The task
Find the lines holding the string "Shorten" in the data, then copy all of them.

Recorded data
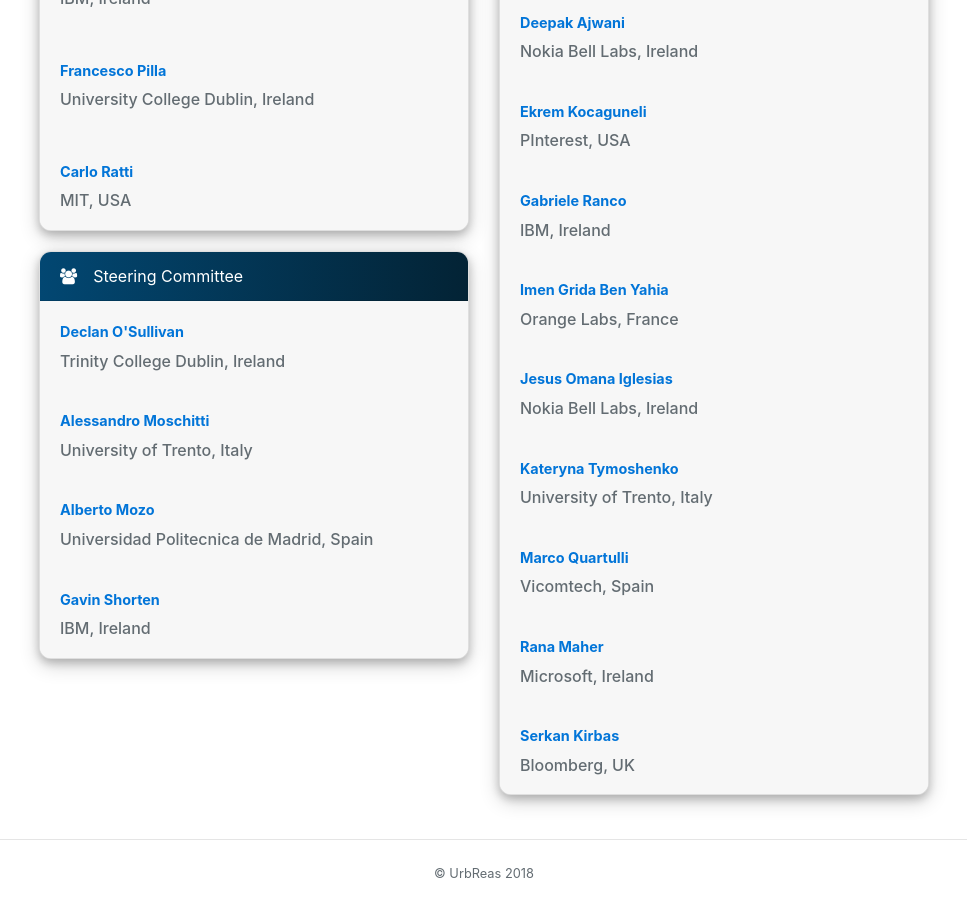
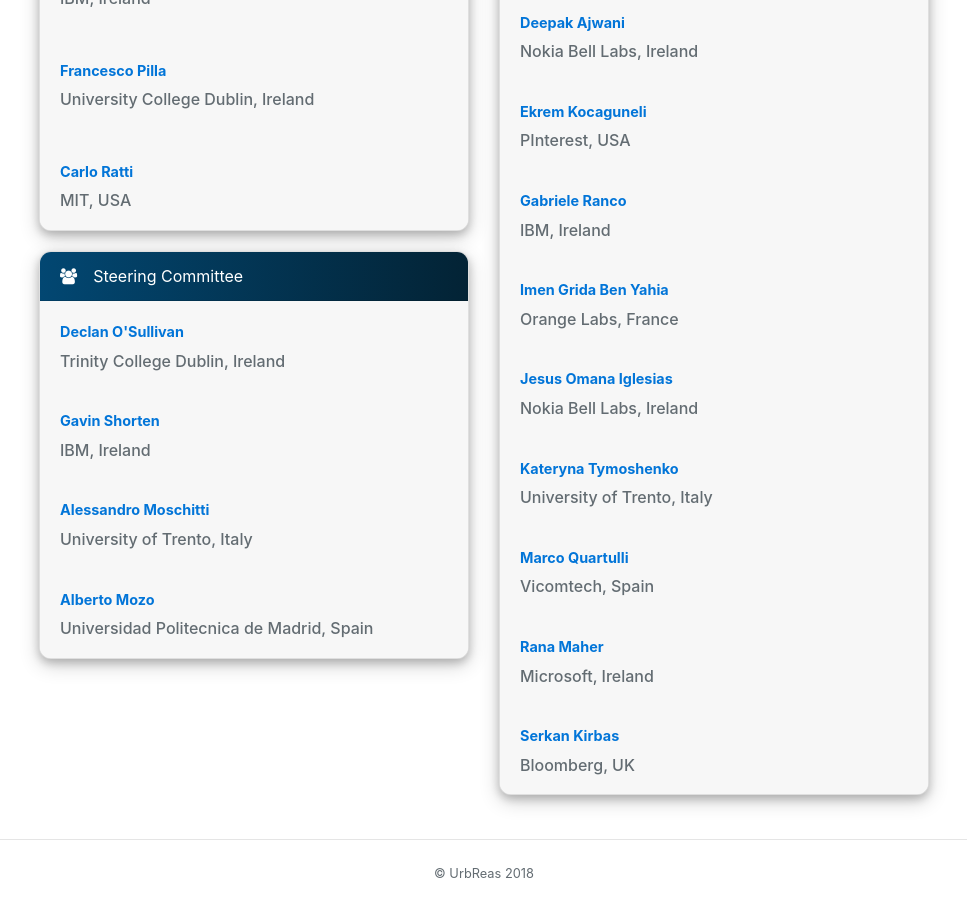
Before and after one commit to UrbanReasoningWorkshop/urbanreasoningworkshop.github.io, a Jekyll site: the page built from committees.html, in a window 1280 px wide and 900 px high, scrolled down 802 px. Shown: the whole window, without its empty margins (156-1123 px from the left). Built offline with Jekyll 4.4.1, drawn with Linux system fonts in a browser that asks for light colours; nearby versions of some CDN libraries; part of the change alters nothing that is shown.

Commit message:
TPC update

```diff
--- a/_data/conference.yml
+++ b/_data/conference.yml
@@ -125,14 +125,14 @@ steering_committees:
   - name: Declan O'Sullivan
     org: Trinity College Dublin, Ireland
     homepage:
+  - name: Gavin Shorten
+    org: IBM, Ireland
+    homepage:
   - name: Alessandro Moschitti
     org: University of Trento, Italy
     homepage:
   - name: Alberto Mozo
     org: Universidad Politecnica de Madrid, Spain
-    homepage:
-  - name: Gavin Shorten
-    org: IBM, Ireland
     homepage:
 technical_program_committees:
   - name: Alice Marascu
```
Also changed, not shown: 1 other file.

Result of this task
+  - name: Gavin Shorten
-  - name: Gavin Shorten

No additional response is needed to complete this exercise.